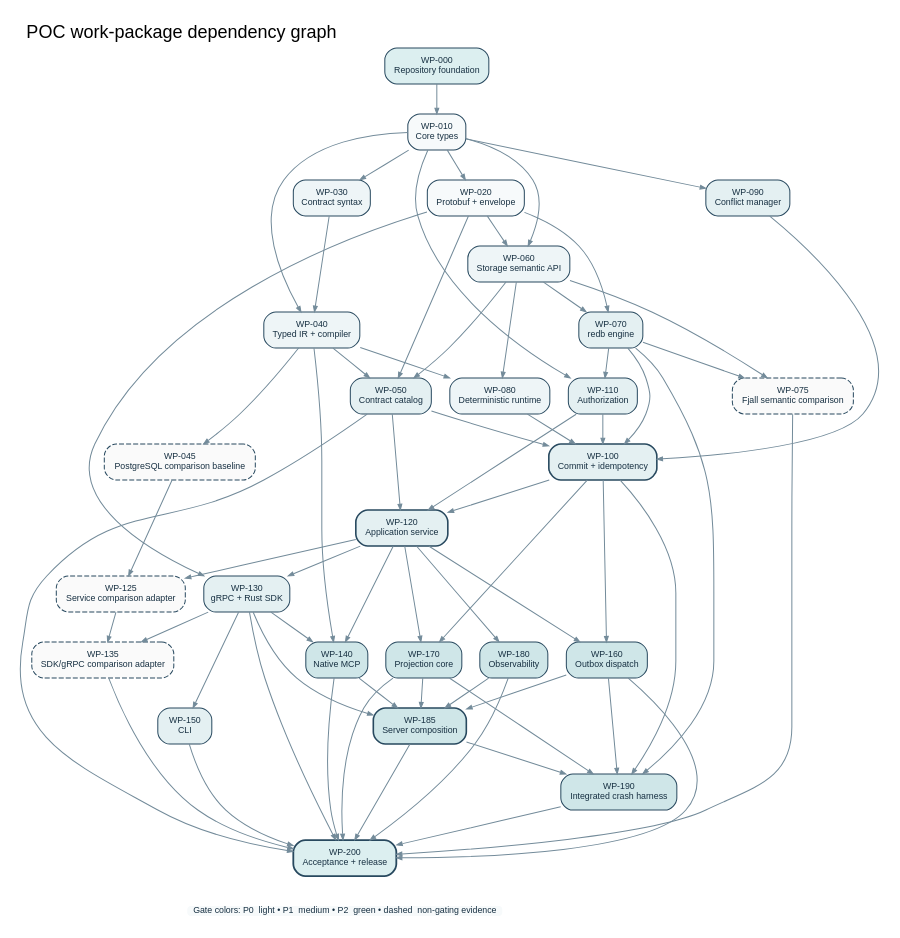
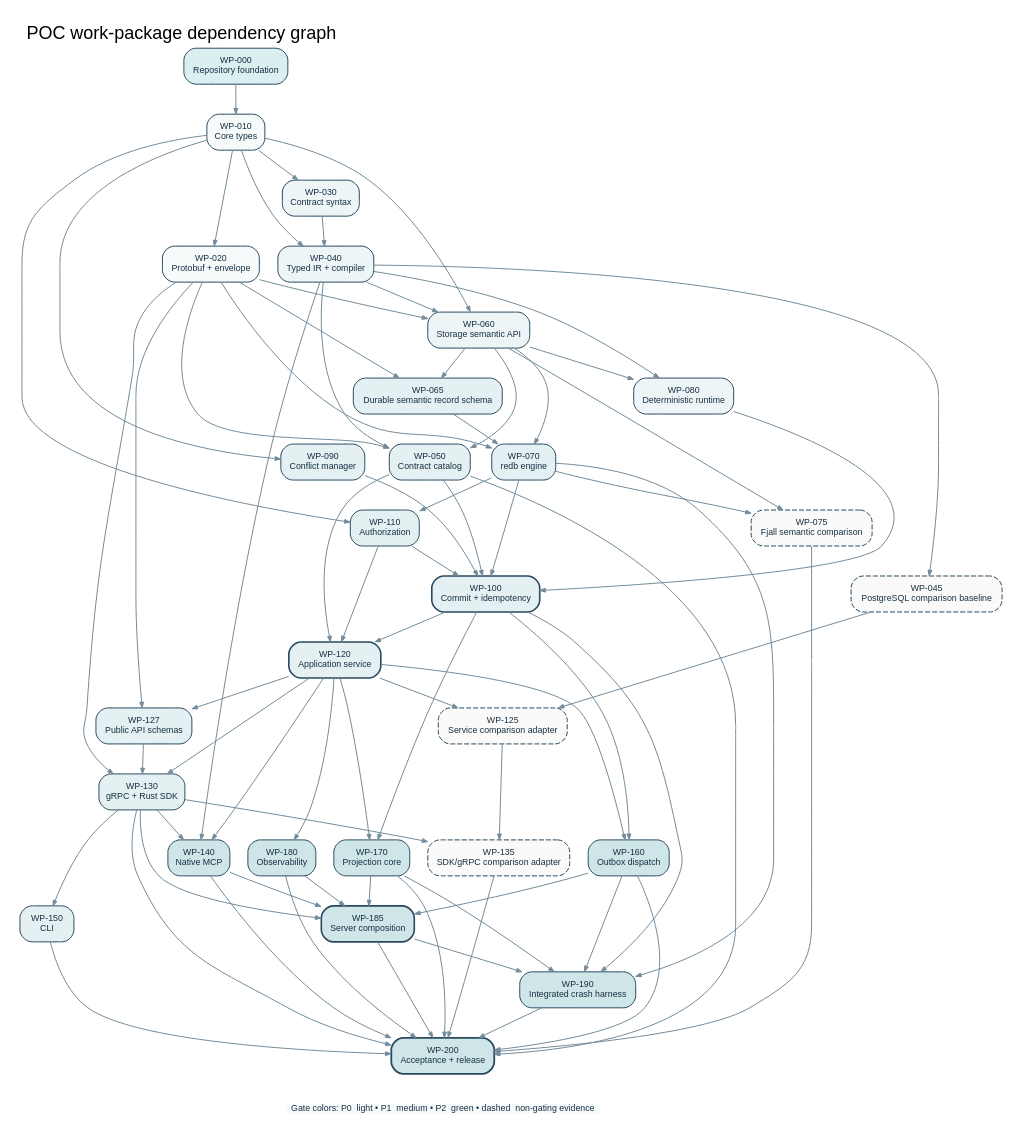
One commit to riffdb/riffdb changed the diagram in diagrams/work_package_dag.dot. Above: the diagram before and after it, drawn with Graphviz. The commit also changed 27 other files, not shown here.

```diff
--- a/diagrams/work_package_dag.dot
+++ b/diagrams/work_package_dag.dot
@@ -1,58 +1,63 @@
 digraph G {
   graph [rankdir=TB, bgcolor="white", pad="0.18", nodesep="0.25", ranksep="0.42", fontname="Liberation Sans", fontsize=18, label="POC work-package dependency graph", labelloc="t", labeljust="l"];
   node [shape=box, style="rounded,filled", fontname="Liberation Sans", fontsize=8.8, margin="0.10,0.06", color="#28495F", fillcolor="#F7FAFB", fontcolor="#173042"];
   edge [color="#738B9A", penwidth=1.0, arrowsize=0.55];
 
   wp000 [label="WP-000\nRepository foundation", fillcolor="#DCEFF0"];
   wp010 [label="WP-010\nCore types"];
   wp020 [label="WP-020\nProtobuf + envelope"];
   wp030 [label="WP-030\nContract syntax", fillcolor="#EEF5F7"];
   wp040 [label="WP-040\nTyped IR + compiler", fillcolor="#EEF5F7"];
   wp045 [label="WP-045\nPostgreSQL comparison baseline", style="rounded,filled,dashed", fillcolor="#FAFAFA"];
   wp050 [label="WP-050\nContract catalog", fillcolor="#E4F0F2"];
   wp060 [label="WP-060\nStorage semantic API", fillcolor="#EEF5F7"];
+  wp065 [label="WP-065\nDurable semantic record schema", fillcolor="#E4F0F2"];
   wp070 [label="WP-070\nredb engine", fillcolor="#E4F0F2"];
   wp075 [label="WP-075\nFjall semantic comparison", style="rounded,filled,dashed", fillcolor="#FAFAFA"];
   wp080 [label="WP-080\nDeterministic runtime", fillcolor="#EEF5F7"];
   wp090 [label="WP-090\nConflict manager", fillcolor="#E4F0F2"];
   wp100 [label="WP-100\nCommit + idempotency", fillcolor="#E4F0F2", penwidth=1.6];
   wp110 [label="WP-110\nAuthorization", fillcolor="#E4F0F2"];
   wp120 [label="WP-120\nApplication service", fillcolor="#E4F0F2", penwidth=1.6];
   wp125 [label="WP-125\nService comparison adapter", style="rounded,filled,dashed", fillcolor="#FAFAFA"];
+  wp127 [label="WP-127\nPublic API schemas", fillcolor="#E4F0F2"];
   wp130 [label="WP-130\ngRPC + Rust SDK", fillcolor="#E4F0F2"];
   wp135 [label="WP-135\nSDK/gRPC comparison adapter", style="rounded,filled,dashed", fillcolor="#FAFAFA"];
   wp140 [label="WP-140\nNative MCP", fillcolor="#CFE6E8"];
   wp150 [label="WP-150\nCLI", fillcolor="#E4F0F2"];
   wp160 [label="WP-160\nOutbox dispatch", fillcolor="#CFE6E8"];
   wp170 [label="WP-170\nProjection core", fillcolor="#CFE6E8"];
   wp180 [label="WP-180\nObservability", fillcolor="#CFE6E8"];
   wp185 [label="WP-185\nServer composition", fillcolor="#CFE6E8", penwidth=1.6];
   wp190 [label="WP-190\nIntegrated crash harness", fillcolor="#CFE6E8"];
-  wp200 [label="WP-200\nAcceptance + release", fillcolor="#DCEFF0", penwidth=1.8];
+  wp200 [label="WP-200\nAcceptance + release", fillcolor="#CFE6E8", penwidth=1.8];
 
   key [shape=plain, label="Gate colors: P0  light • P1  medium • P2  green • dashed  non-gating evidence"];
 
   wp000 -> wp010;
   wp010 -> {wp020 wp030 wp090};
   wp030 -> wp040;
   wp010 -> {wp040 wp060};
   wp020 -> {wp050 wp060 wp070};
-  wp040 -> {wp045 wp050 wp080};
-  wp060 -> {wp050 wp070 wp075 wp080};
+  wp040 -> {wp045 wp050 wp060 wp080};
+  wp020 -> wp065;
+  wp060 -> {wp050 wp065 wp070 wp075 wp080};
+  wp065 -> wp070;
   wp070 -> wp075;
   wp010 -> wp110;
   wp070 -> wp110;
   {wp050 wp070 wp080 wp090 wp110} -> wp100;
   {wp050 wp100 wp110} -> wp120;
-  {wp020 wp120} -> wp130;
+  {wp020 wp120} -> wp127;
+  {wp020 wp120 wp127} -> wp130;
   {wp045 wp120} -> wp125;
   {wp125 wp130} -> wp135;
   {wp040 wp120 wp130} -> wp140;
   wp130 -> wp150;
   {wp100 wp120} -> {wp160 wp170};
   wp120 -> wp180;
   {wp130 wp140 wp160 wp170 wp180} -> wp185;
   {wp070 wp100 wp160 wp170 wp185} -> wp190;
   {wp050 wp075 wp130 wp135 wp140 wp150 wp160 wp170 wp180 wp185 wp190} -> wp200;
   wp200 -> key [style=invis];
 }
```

...

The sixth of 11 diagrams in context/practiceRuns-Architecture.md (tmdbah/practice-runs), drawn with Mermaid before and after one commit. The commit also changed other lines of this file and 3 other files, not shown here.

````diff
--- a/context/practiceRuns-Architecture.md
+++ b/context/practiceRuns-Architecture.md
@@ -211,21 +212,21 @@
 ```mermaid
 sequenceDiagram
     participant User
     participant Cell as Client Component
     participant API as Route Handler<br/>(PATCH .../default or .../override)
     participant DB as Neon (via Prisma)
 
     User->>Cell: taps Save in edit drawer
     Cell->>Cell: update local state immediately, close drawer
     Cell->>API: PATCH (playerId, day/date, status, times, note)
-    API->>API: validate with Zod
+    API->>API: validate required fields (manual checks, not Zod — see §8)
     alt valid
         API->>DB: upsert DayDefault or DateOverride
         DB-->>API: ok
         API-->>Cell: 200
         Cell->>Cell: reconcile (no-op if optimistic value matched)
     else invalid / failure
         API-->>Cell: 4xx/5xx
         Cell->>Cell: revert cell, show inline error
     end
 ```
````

-- WHAT YOU SHOULD DO --
What belongs in the answer is each line from the listing above that contains "User".

-- TASK RESULT --
     participant User
     User->>Cell: taps Save in edit drawer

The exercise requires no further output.